Black coffee and flowers for God :)
Next stop was Puru Ulun Danu, one of the most lovely temples we visited. This is a major Shaivite and water temple in Bali, gorgeously situated on misty lake Bratan. Check it out.

We were fortunate to have no rain but just misty cool Scotland-ish type weather until then, but by the time we headed out from Ulun Danu, it was raining hard. The twin lakes, Lake Buyan and Lake Tamblingan, looked stunning but we stopped only to take a few pics before being driven into the car by a deluge from the heavens. We were cold and weary by this time (I was not more than a little pissed off with the rain, I must admit!) and ready to head home. End of an eventful and wet day 3 :)

Twin lakes, though we couldn't manage to get both in the same frame.

Rice fields

The lovely rice terraces at Jatiluwih, seen through a fine sheet of water :)

Friday 3 January 2014

Year-end Bali holiday - Instalment 1

Yes. We went to Bali!!
To be honest, Bali was never on my list of top destinations. Nowadays I find I have to be really wired and excited about a destination for me to get into the mood of doing some kickass planning :) Which I was not about Bali. We decided to spend a week there (which most people told us was too much – they were wrong, as it turned out) and end the holiday with 3 days in Singapore.
I did some basic research (if I’d done more, I think I would have planned it very differently; more on that later), talked to friends who had travelled there recently, used our miles to buy tickets, booked the hotels, organized visas, and finally, we were all set. 
We transited through Singapore to land in Denpasar on a windy rainy day. Our first 4 days were booked at a hotel in Sanur, which CN traveller has rated as one of the best family-friendly beaches in Asia. Family-friendly took on a new meaning – I did not expect super-calm waters, tiny little waves, and the ability to walk in deep and still be only waist deep in the Indian ocean :) The protected lagoon was fabulous because I could just let Ads go in with no fear whatsoever though I still had to keep a tight rein on Y. S used to keep showing off by floating on his back in the ocean while Ads did some gymnastics in the water and pretended to swim while I was so pathetic that I could not even float (yes all my swimming lessons and achievements have come to nought thanks to zero practice). The hotel (which I later found was one of the oldest boutique hotels in Bali) was very old-world, built in traditional Balinese style, right on Sanur beach and the Sanur boardwalk. We had to walk a few steps to reach the beach from our quaint “village bungalow”, and we were happy to spend the first 24 hours doing nothing but exploring the resort, the beach and the one long main street in Sanur.

The bathroom with a lovely mosaic bathtub, lots of green outside and you can't see it, but outside is an open air shower!

The sitting room

Killer app - a little gazebo outside the bungalow.

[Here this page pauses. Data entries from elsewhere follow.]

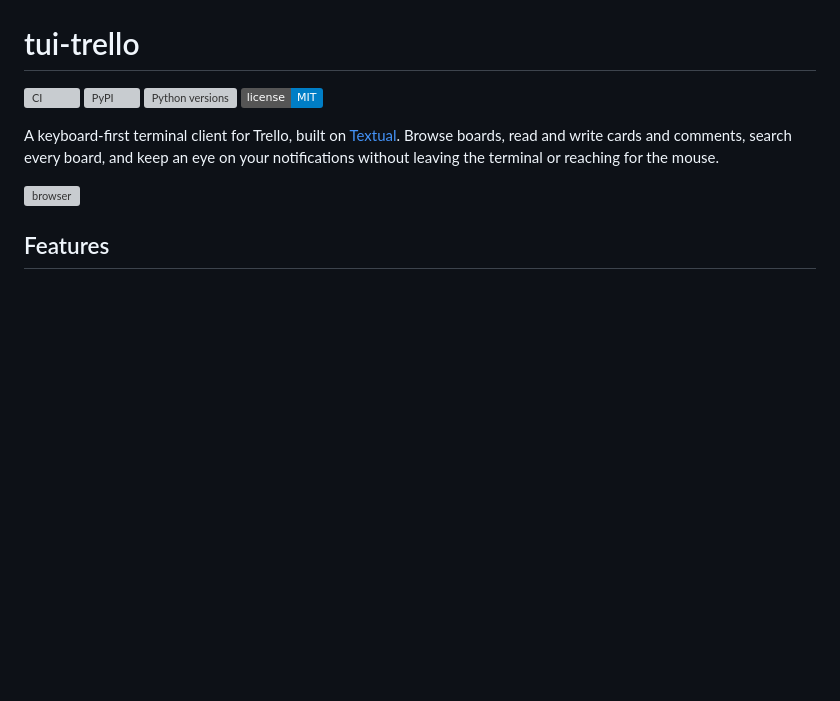
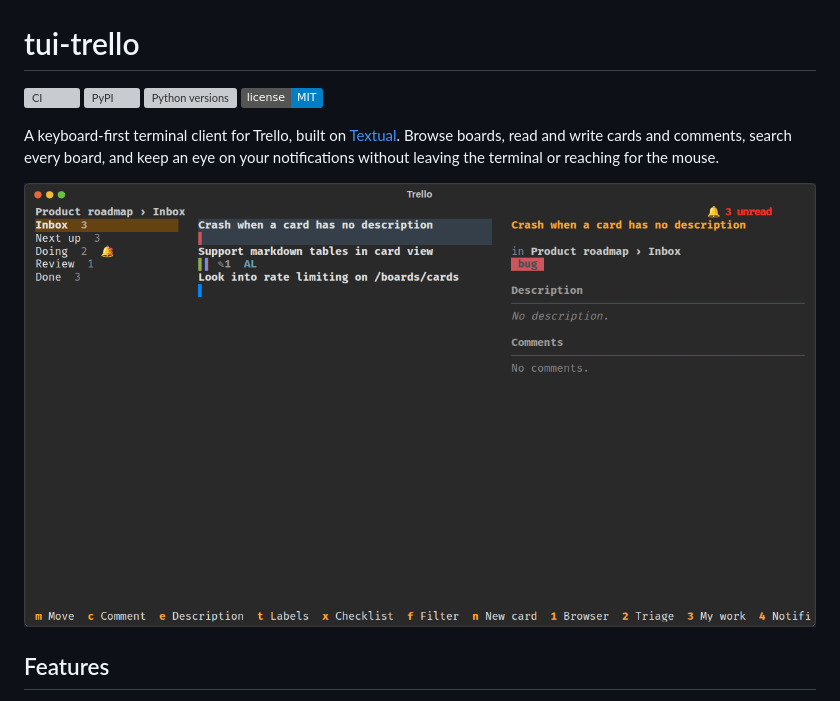
Before and after one commit to philjnicholls/tui-trello, a Markdown page: README.md, the part around the change. Rendered like a GitHub page; pictures changed too: docs/screenshots/demo.gif (added); badges without logos; blank space fills up the shorter version; grey boxes are pictures that could not be loaded.

```diff
--- a/README.md
+++ b/README.md
@@ -9,7 +9,7 @@ A keyboard-first terminal client for Trello, built on [Textual](https://textual.
 and write cards and comments, search every board, and keep an eye on your notifications without leaving the terminal
 or reaching for the mouse.
 
-![browser](https://raw.githubusercontent.com/philjnicholls/tui-trello/main/docs/screenshots/browser.svg)
+![tui-trello demo](https://raw.githubusercontent.com/philjnicholls/tui-trello/main/docs/screenshots/demo.gif)
 
 ## Features
 
```
Also changed, not shown: CONTRIBUTING.md (+2 -1 lines), docs/screenshots/demo.png (added), 1 other file.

Perfect for drawing, or (for me) reading with a cup of Earl Grey beside me:)

Sanur beach. Very clean and calm.
Day 2 - we hired a car and driver to explore South Bali, which is the more touristy crowded part of Bali (Sanur is north-eastern Bali). We drove to Pandawa beach which was nice and filled with families enjoying themselves in the water unmindful of a steady drizzle. 

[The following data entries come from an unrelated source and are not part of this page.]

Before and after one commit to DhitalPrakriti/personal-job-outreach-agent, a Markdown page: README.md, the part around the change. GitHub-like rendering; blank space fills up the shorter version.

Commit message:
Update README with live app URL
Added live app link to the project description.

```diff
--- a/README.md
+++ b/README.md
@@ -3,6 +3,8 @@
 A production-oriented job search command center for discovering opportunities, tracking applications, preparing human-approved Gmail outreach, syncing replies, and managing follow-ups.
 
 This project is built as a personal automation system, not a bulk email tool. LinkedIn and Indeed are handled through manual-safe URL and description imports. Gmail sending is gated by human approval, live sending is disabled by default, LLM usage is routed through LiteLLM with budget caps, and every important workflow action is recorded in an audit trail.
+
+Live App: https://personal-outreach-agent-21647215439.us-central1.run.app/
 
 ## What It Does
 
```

Pandawa Beach under a grey stormy sky
By the time we reached Uluwatu temple, the drizzle was a downpour and we struggled to hold onto our umbrellas as we ascended to the clifftop temple. The views were magnificent and made even more majestic under the stormy skies. Thanks to the rain, we missed the Kecak and fire dance which I was looking forward. Later after I found out that it was not a traditional dance but had been invented by a German painter/musician who had created it primarily for western audiences, I did not particularly care to see it performed.

View as we climbed upto the temple
So that was the end of a very wet Day 2- Days 3 and 4 coming up!